### Work item
From the material below, pull each line containing the string "androidx".

### Provided entries

+++++

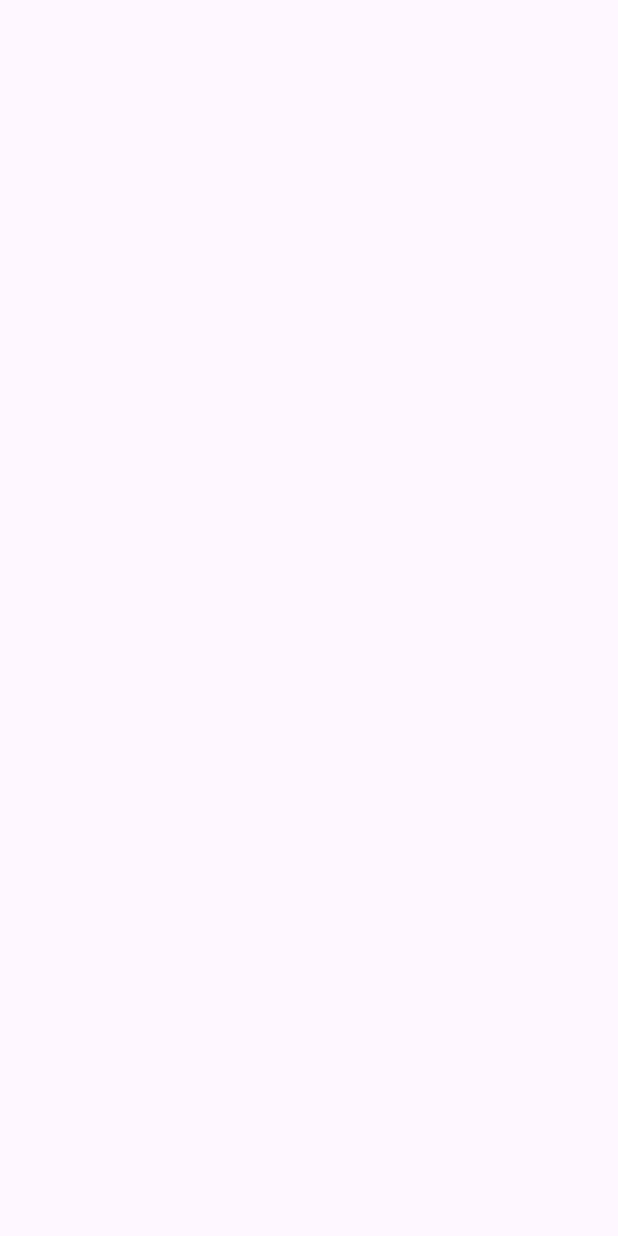
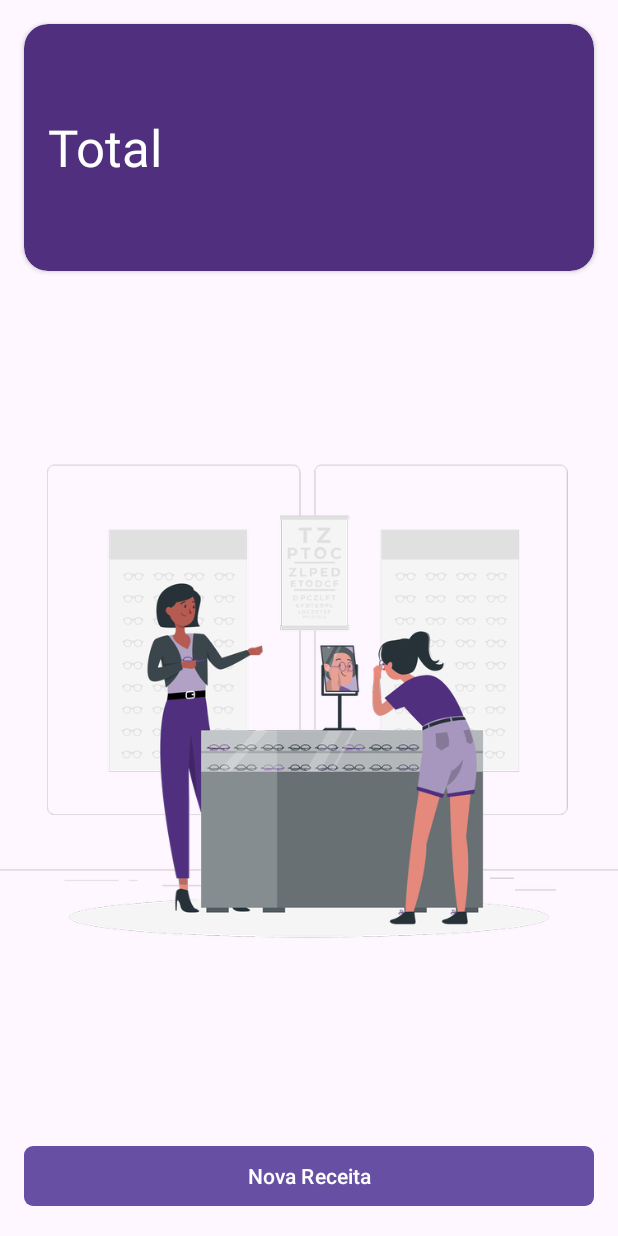
Before and after one commit to JoaoVitor-Dev/RecipeControl, an Android app: the screen it shows after launch (MainActivity), on a phone screen of 412 x 824 dp. Before the commit the screen is empty. Run offline under Robolectric (Android 15) with nearby library versions, the phone set to English and light mode, and no system bars.

Commit message:
feat/implementando layout MainActivity

```diff
--- a/app/src/main/java/com/joaovitor/recipecontrol/MainActivity.kt
+++ b/app/src/main/java/com/joaovitor/recipecontrol/MainActivity.kt
@@ -11,6 +11,5 @@ class MainActivity : AppCompatActivity() {
         super.onCreate(savedInstanceState)
         enableEdgeToEdge()
         setContentView(R.layout.activity_main)
-
     }
 }
--- a/app/src/main/res/layout/activity_main.xml
+++ b/app/src/main/res/layout/activity_main.xml
@@ -7,6 +7,50 @@
     android:layout_height="match_parent"
     tools:context=".MainActivity">
 
+    <androidx.cardview.widget.CardView
+        android:id="@+id/cardTotais"
+        android:layout_width="0dp"
+        android:layout_height="0dp"
+        android:layout_margin="16dp"
+        android:layout_marginTop="48dp"
+        app:cardCornerRadius="16dp"
+        app:cardBackgroundColor="@color/purple"
+        app:layout_constraintHeight_percent="0.2"
+        app:layout_constraintTop_toTopOf="parent"
+        app:layout_constraintStart_toStartOf="parent"
+        app:layout_constraintEnd_toEndOf="parent">
 
+        <TextView
+            android:id="@+id/textTotal"
+            android:layout_width="wrap_content"
+            android:layout_height="wrap_content"
+            android:text="Total"
+            android:textSize="34sp"
+            android:textColor="@android:color/white"
+            android:layout_gravity="start|center_vertical"
+            android:layout_marginStart="16dp" />
+
+    </androidx.cardview.widget.CardView>
+
+    <com.google.android.material.button.MaterialButton
+        android:id="@+id/button"
+        android:layout_width="0dp"
+        android:layout_height="wrap_content"
+        android:layout_margin="16dp"
+        android:text="Nova Receita"
+        app:layout_constraintBottom_toBottomOf="parent"
+        app:layout_constraintStart_toStartOf="parent"
+        app:layout_constraintEnd_toEndOf="parent"
+        app:cornerRadius="6dp"/>
+
+    <ImageView
+        android:id="@+id/imageBackground"
+        android:layout_width="wrap_content"
+        android:layout_height="wrap_content"
+        app:layout_constraintBottom_toTopOf="@+id/button"
+        app:layout_constraintTop_toBottomOf="@+id/cardTotais"
+        app:srcCompat="@drawable/optical_shop_rafiki"
+        tools:layout_editor_absoluteX="0dp"
+        tools:ignore="MissingConstraints" />
 
 </androidx.constraintlayout.widget.ConstraintLayout>
```
Also changed, not shown: app/src/main/res/drawable-hdpi/optical_shop_rafiki.png (added), app/src/main/res/drawable-hdpi/undraw_cooking_j2pu.png (added), app/src/main/res/drawable-mdpi/optical_shop_rafiki.png (added), app/src/main/res/drawable-mdpi/undraw_cooking_j2pu.png (added), app/src/main/res/drawable-xhdpi/optical_shop_rafiki.png (added), app/src/main/res/drawable-xhdpi/undraw_cooking_j2pu.png (added), app/src/main/res/drawable-xxhdpi/optical_shop_rafiki.png (added), app/src/main/res/drawable-xxhdpi/undraw_cooking_j2pu.png (added), app/src/main/res/drawable-xxxhdpi/optical_shop_rafiki.png (added), app/src/main/res/drawable-xxxhdpi/undraw_cooking_j2pu.png (added).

+++++

### Result below
+    <androidx.cardview.widget.CardView
+    </androidx.cardview.widget.CardView>
 </androidx.constraintlayout.widget.ConstraintLayout>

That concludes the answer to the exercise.